■ **Work required**: Search the material for the word "from" and copy every line in which it occurs.

★ ★ ★

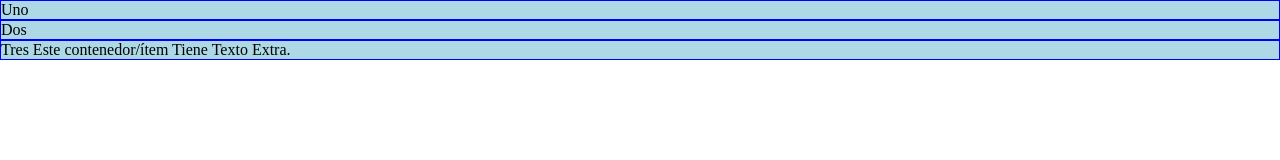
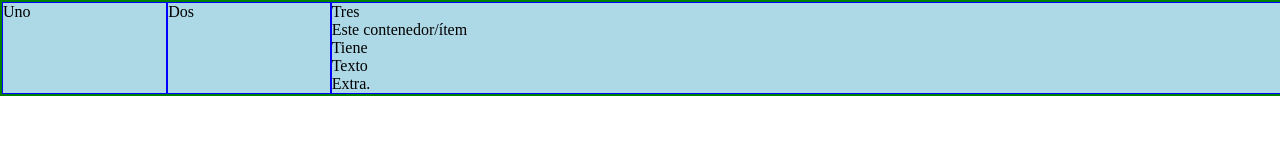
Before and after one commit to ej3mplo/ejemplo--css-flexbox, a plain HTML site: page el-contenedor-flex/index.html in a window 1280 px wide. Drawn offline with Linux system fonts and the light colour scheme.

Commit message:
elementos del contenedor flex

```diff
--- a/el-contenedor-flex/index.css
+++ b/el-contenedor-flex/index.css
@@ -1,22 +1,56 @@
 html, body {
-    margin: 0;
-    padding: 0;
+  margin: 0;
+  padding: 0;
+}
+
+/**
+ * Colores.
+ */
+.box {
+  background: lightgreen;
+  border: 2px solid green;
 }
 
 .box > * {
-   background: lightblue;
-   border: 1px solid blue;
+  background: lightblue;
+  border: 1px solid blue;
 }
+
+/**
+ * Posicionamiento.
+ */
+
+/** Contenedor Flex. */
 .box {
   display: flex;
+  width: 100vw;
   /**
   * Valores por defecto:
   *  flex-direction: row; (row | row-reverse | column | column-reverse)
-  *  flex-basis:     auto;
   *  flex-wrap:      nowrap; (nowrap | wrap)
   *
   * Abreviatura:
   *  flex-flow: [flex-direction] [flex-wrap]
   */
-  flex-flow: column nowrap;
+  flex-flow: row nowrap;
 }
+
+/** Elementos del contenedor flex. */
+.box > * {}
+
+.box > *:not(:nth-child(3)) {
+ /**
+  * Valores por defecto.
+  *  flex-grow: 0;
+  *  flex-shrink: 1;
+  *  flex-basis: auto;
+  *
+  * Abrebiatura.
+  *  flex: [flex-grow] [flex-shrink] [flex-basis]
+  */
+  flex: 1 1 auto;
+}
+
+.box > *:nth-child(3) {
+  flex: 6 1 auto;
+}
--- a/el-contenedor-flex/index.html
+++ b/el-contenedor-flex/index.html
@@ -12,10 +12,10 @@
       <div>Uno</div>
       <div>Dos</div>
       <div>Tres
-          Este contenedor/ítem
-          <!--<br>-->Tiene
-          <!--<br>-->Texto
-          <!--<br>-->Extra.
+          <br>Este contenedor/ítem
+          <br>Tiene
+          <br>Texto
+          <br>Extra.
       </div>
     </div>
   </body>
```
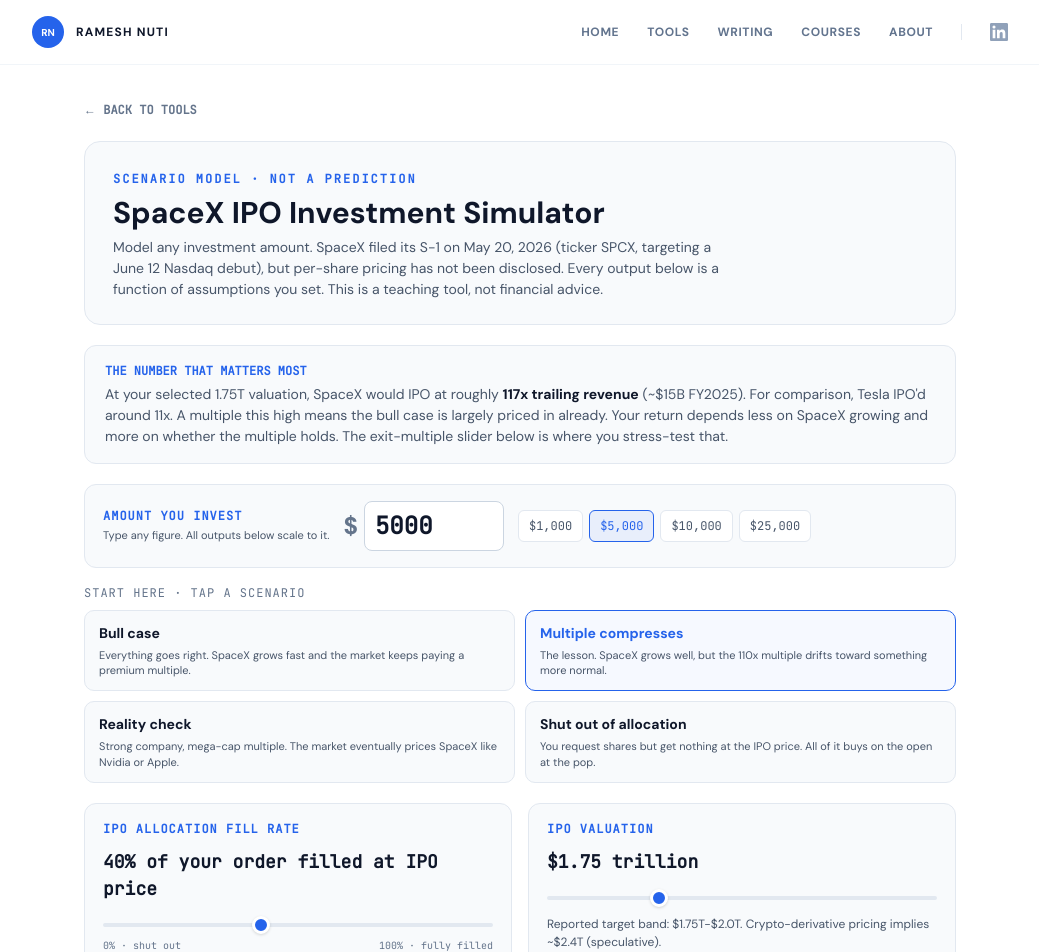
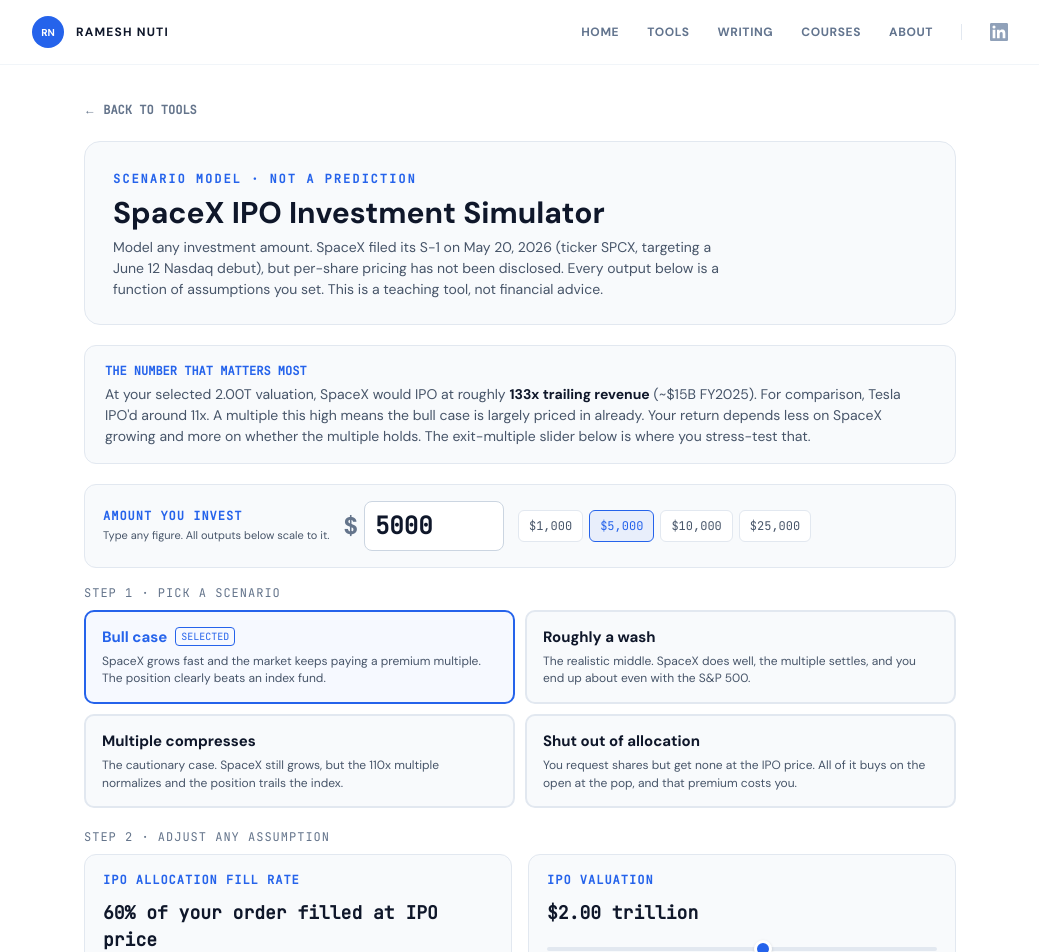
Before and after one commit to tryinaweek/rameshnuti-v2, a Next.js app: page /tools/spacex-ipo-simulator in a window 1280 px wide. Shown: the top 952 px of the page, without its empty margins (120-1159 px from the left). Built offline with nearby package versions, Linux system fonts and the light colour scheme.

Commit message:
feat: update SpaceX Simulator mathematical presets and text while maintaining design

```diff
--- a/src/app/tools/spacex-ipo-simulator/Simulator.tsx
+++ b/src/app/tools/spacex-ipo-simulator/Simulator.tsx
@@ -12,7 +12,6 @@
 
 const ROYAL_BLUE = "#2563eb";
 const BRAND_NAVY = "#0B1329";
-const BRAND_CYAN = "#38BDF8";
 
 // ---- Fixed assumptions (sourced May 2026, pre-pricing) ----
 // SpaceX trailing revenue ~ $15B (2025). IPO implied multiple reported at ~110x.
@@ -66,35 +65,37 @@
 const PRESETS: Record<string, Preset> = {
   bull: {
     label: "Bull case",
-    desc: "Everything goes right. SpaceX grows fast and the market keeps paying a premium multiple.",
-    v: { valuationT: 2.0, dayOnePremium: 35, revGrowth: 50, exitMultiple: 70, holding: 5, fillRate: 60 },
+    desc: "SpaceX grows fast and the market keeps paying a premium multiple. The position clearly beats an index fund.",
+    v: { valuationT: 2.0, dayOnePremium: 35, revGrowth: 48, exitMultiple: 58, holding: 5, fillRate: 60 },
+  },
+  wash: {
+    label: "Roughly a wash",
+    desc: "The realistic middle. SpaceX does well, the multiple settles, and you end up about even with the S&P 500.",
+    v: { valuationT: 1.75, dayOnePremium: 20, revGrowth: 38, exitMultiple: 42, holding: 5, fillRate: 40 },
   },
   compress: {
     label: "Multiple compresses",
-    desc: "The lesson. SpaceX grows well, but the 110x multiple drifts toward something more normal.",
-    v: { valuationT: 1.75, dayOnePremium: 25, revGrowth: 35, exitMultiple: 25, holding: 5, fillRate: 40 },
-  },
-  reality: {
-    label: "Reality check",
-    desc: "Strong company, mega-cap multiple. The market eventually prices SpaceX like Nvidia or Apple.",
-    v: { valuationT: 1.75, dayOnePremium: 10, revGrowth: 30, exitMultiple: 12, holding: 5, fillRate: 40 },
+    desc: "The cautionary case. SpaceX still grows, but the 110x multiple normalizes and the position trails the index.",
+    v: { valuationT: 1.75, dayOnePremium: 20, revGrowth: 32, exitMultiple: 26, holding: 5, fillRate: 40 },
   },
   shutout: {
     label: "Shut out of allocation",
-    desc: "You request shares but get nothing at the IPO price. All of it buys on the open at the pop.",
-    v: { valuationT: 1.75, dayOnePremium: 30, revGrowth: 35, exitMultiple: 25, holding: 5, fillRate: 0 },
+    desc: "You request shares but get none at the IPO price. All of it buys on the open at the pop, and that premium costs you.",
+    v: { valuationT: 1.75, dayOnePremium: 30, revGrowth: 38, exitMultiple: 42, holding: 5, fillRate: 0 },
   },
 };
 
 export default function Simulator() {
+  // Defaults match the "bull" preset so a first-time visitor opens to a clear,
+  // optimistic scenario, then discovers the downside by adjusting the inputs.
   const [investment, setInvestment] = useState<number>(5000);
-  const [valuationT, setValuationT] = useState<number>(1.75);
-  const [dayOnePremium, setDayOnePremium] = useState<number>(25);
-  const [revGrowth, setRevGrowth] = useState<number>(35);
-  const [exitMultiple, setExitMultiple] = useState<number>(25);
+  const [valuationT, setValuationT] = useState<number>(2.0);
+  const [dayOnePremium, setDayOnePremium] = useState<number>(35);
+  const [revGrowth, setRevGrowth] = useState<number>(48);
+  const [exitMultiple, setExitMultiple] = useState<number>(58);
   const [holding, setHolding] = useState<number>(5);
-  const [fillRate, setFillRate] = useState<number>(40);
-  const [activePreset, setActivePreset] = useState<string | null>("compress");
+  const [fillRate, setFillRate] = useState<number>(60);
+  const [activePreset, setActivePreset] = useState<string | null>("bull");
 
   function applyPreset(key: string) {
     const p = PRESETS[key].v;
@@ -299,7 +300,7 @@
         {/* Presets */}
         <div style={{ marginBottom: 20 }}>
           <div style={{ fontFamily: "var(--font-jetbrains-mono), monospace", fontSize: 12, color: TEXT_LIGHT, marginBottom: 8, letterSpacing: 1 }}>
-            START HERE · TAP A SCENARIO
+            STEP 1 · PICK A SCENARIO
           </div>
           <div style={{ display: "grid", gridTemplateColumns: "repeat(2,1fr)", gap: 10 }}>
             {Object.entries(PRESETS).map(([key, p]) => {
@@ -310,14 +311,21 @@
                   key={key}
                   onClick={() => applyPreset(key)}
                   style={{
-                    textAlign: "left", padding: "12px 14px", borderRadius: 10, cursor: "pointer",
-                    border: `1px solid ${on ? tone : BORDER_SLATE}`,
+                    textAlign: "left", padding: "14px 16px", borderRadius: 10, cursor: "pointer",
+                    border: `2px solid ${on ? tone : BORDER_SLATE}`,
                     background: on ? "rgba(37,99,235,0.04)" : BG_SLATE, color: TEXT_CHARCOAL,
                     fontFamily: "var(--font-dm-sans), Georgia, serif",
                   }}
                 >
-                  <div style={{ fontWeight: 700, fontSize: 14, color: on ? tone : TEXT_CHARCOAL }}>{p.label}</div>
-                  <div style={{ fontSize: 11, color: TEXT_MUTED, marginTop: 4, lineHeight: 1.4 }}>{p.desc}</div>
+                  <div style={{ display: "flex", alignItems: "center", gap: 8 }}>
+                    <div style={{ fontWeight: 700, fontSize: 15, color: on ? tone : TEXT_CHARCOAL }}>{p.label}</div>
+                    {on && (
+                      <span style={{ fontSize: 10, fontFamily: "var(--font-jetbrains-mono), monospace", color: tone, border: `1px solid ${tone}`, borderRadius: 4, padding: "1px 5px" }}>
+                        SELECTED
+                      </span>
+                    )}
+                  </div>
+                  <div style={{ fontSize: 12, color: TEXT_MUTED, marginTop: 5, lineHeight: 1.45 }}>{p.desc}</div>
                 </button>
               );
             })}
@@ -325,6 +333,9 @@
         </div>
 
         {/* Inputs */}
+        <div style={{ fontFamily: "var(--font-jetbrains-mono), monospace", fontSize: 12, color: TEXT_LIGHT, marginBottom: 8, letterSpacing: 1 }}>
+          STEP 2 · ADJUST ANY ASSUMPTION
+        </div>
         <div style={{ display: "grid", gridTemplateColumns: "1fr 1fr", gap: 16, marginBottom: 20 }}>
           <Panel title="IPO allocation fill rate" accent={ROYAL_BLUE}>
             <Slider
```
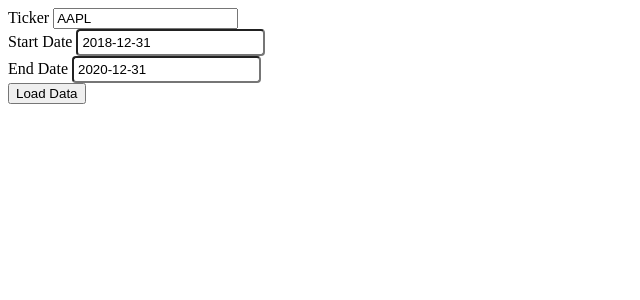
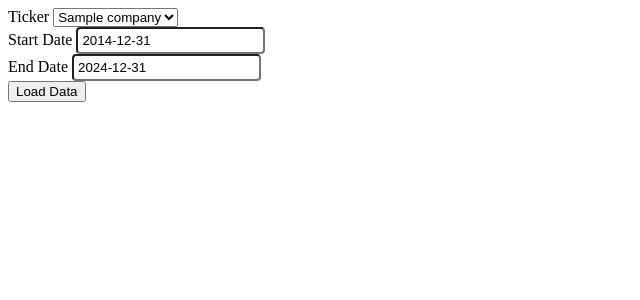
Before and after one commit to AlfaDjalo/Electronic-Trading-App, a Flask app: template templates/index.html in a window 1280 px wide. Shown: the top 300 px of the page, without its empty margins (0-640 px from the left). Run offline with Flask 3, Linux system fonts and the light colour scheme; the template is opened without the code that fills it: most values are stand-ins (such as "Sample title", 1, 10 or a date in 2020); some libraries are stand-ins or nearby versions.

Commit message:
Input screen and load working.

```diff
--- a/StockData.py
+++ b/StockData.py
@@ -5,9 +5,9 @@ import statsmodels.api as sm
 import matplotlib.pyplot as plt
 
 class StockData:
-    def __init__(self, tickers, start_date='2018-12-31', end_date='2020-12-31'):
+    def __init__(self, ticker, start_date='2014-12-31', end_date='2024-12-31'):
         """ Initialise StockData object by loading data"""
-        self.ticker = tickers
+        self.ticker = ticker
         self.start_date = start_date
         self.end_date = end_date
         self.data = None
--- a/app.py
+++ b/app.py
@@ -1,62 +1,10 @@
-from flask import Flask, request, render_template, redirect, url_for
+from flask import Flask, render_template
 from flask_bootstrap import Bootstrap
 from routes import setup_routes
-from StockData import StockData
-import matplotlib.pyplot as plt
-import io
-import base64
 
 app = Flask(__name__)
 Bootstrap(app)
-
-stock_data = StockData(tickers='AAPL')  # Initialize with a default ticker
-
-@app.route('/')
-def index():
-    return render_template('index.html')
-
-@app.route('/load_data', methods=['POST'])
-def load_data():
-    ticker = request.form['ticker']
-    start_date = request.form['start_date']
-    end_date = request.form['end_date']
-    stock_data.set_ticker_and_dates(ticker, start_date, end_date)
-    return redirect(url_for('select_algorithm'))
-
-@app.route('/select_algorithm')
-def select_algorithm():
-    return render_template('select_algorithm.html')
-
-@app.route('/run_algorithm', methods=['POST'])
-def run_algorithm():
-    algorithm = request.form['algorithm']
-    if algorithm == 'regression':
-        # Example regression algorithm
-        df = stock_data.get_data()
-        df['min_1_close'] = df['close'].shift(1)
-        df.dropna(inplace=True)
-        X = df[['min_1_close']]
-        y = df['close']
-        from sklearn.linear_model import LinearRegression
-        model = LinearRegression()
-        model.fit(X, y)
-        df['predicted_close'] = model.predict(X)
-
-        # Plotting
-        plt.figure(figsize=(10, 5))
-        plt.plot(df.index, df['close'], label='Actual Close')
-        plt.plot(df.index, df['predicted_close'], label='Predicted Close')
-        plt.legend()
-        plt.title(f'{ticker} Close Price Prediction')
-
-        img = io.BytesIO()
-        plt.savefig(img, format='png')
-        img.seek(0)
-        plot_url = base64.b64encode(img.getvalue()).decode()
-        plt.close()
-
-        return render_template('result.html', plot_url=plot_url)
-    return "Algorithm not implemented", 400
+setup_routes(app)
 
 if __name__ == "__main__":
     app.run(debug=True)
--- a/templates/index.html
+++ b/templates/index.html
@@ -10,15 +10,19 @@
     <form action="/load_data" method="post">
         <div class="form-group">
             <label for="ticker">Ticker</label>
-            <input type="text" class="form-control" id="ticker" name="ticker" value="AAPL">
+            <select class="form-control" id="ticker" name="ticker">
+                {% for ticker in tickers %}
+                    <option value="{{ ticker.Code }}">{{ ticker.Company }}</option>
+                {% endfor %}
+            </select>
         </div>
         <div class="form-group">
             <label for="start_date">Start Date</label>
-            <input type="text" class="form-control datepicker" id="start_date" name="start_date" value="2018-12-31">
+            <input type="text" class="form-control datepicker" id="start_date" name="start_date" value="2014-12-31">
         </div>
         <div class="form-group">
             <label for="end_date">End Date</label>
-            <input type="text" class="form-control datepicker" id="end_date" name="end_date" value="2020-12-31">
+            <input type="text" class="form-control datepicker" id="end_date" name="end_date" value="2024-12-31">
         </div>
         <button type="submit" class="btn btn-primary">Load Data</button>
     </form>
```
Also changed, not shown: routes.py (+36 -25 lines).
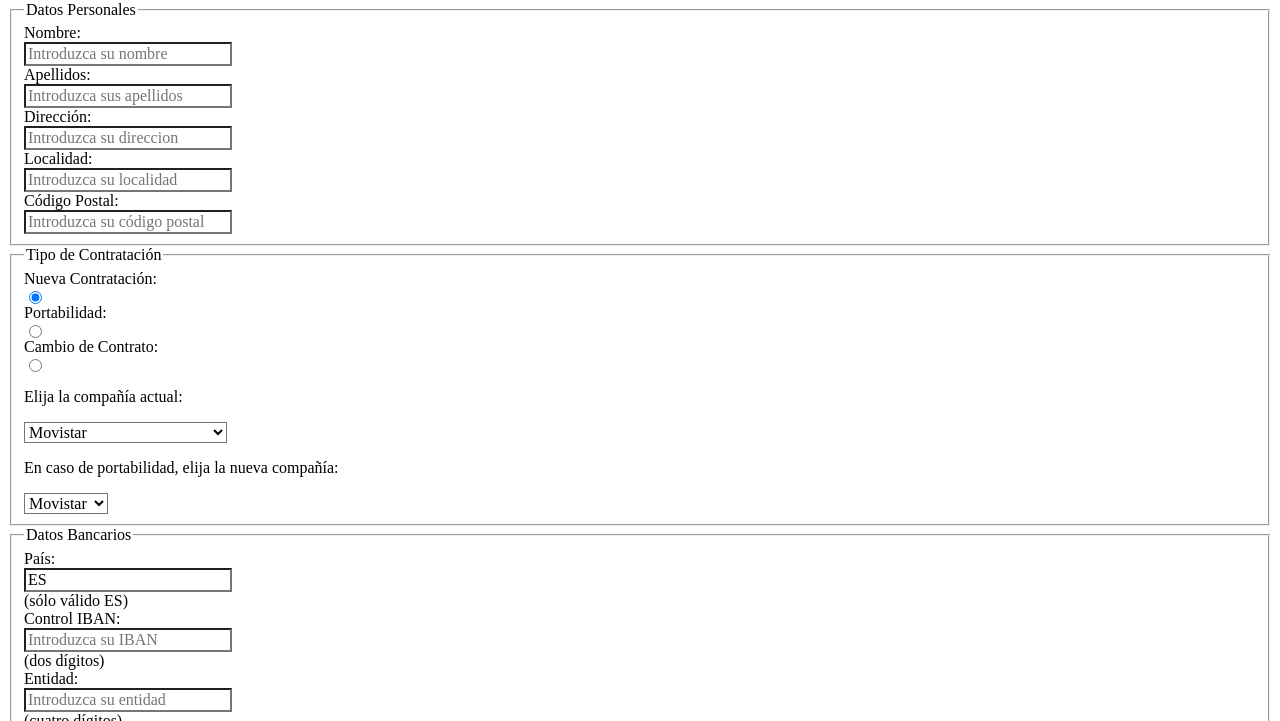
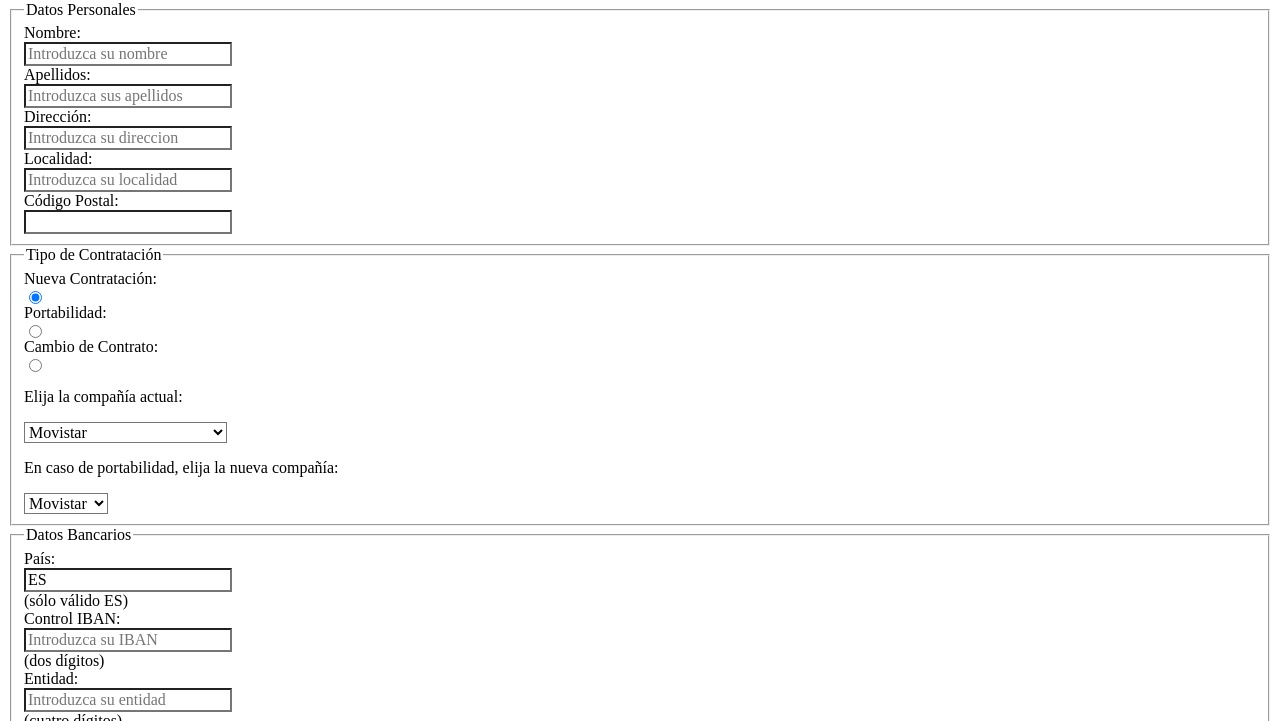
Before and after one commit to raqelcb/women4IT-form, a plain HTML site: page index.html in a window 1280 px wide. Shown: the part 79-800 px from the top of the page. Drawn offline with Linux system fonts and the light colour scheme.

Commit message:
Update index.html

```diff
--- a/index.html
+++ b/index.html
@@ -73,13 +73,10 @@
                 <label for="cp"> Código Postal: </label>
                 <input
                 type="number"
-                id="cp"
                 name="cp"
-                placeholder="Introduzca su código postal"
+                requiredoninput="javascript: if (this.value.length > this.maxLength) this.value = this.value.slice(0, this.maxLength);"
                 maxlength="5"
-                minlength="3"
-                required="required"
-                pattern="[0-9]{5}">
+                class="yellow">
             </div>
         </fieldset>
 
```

★ ★ ★

■ **Your solution**:
Before and after one commit to tryinaweek/rameshnuti-v2, a Next.js app: page /tools/spacex-ipo-simulator in a window 1280 px wide. Shown: the top 952 px of the page, without its empty margins (120-1159 px from the left). Built offline with nearby package versions, Linux system fonts and the light colour scheme.
Before and after one commit to AlfaDjalo/Electronic-Trading-App, a Flask app: template templates/index.html in a window 1280 px wide. Shown: the top 300 px of the page, without its empty margins (0-640 px from the left). Run offline with Flask 3, Linux system fonts and the light colour scheme; the template is opened without the code that fills it: most values are stand-ins (such as "Sample title", 1, 10 or a date in 2020); some libraries are stand-ins or nearby versions.
-from flask import Flask, request, render_template, redirect, url_for
+from flask import Flask, render_template
 from flask_bootstrap import Bootstrap
 from routes import setup_routes
-from StockData import StockData
-        from sklearn.linear_model import LinearRegression
Before and after one commit to raqelcb/women4IT-form, a plain HTML site: page index.html in a window 1280 px wide. Shown: the part 79-800 px from the top of the page. Drawn offline with Linux system fonts and the light colour scheme.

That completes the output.